Managing forage risk is probably not at the top of most producers’ minds as hay feeding will soon dominate cattle diets. However, now is a prime time to discuss some key thoughts on managing forage risk for the long haul.

Cattle producers are faced with forage production and financial risks and these risks are magnified by drought. Production risks include forage yield, forage quality, forage production timing relative to cattle nutrient needs, accumulation of nitric and prussic acid, and likely a few others. Financial risks are born from reduced forage yields resulting in purchasing additional feedstuffs and the time to locate those feedstuffs. Thus, if no forage risk management plan is in practice when a drought rears its ugly head then producers may be forced to purchase more feed/hay or to sell cattle.

If being forced into an undesired situation is not at the top of one’s list of risk management options then a few other options exist for managing forage risk. Some considerations for managing forage risk include reducing the stocking rate, forage specie diversification, and forage insurance. Each of these alternatives manages forage risk in a different manner which means using more than one alternative will reduce risk more than only using one of the options.
Changing the pasture stocking rate may be the easiest method of managing forage risk. Many producers in the Southeast United States overstock pastures because the growing season in the region tends to be longer than other regions and forages in the region can take a fair amount of abuse before production is significantly impacted. There is a balance to stocking rate, and from an economic standpoint overstocking is not advised nor is understocking. Producers should consider forage type and time of year when determining stocking rate. Additionally, the size of the animal should be taken into consideration which means producers should think in terms of pounds of animal per acre given the forage specie and time of year.
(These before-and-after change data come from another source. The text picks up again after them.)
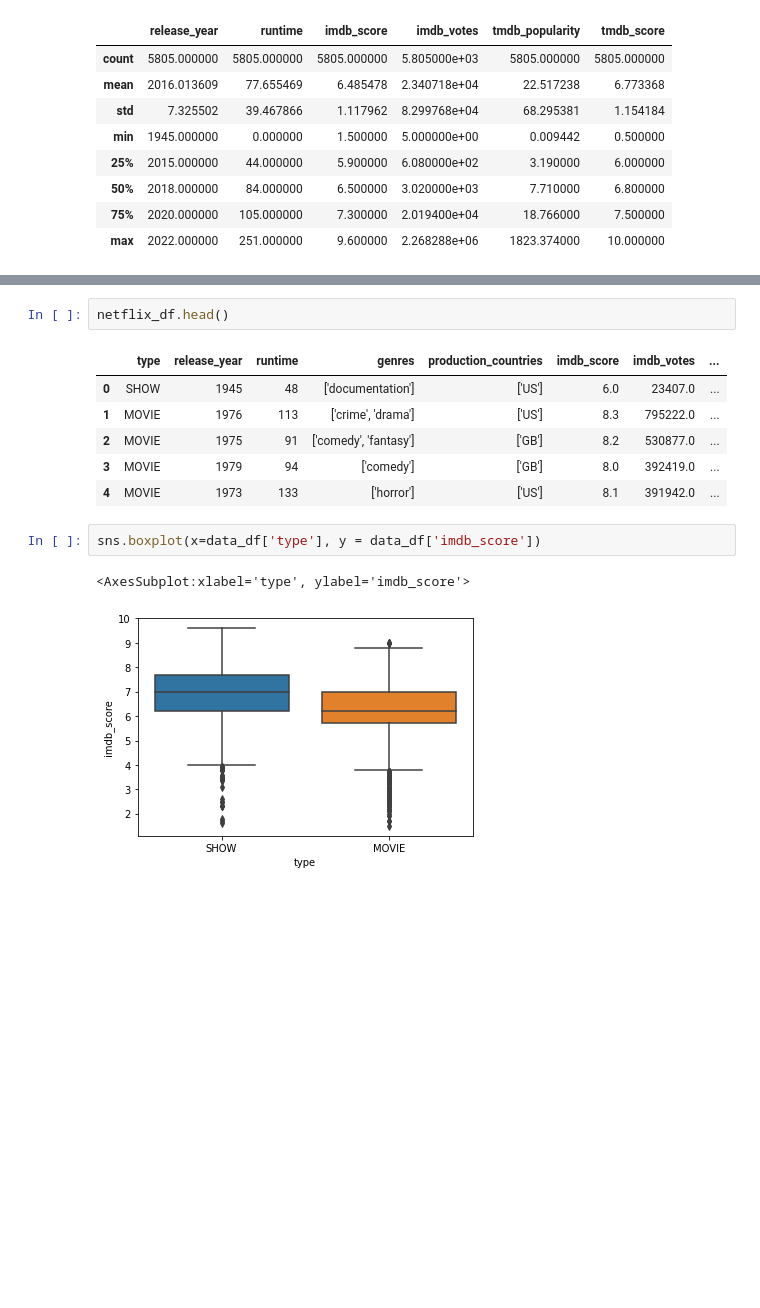
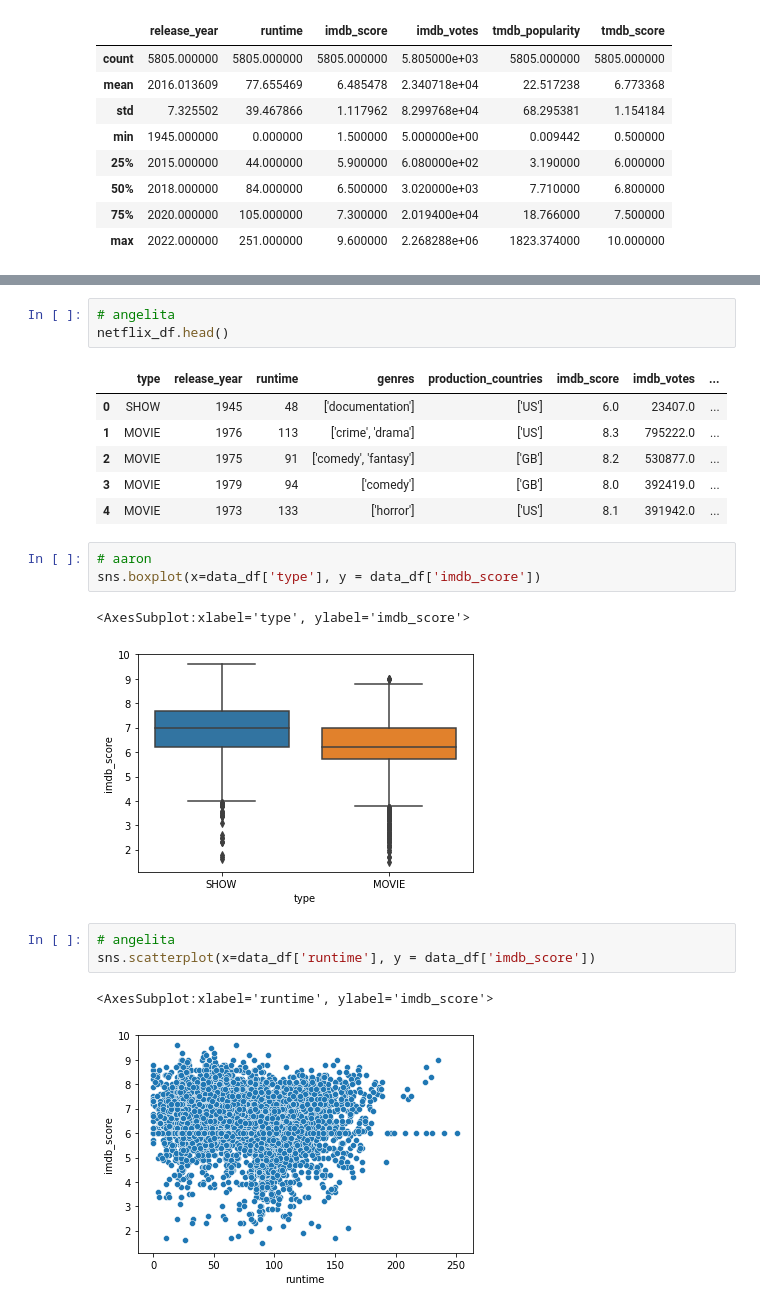
Before and after one commit to akrepel/DS1-GroupProject, a Jupyter notebook: DS1P.ipynb, the cells around one changed output, grey strips where cells are left out. Saved outputs shown, nothing was run; the diff lists cells and outputs as text; blank space fills up the shorter version.

```diff
--- a/DS1P.ipynb
+++ b/DS1P.ipynb
@@ -319,4 +320,5 @@ memory usage: 453.5+ KB
 # %%
+# angelita
 netflix_df.head()
 # %% [output]
 |  | type | release_year | runtime | genres | production_countries | imdb_score | imdb_votes | ... |
@@ -326,7 +328,14 @@ netflix_df.head()
 | 3 | MOVIE | 1979 | 94 | ['comedy'] | ['GB'] | 8.0 | 392419.0 | ... |
 | 4 | MOVIE | 1973 | 133 | ['horror'] | ['US'] | 8.1 | 391942.0 | ... |
 # %%
+# aaron
 sns.boxplot(x=data_df['type'], y = data_df['imdb_score'])
 # %% [output]
 <AxesSubplot:xlabel='type', ylabel='imdb_score'>
 [figure]
+# %%
+# angelita
+sns.scatterplot(x=data_df['runtime'], y = data_df['imdb_score'])
+# %% [output]
+<AxesSubplot:xlabel='runtime', ylabel='imdb_score'>
+[figure, added]
```
Also changed, not shown: parts of 2 cells of this notebook.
The second method of managing forage risk is forage specie diversification. Pastures in Tennessee are primarily composed of tall fescue (cool season perennial), but these same pastures often contain crabgrass (warm season annual), dallisgrass (perennial), and johnsongrass (perennial) which have been able to establish themselves due to overgrazing cool season perennial grasses. Though mixed grass pastures are a type of forage specie diversification, they are not always the easiest to manage. Producers should consider cool and warm season perennials as well as winter and summer annuals to compliment and reduce the need for mechanically harvested forage.
Someone may be asking what information supports utilizing cool and warm season perennials and annual grasses to reduce the need for mechanically harvested forage. Using back of the feed sack math and a little forage research from the University of Kentucky and Oklahoma State University, it costs about 1.5 cents per pound of dry matter to stockpile fescue, 1.7 cents per pound of dry matter to stockpile bermudagrass, 2.2 cents per pound of dry matter to produce a winter annual, and 5 cents to produce a pound of hay on a dry matter basis. Forage specie diversification provides producers an opportunity to relieve grazing pressure when forage production of certain species declines. It also allows producers to take advantage of forage species that are more efficient with water usage such as warm season perennials.

Lastly, producers have the option to utilize Pasture, Rangeland and Forage Insurance (PRF). PRF is a single peril insurance product made available through USDA-RMA that pays producers an indemnity when rainfall over a two-month period is below the long-run average rainfall for that two-month period. This bit of information becomes extremely important considering the deadline to purchase insurance for 2018 is November 15th, 2017. PRF is highly subsidized making it a relatively inexpensive product in addition to the premium not being due until September 1st, 2018.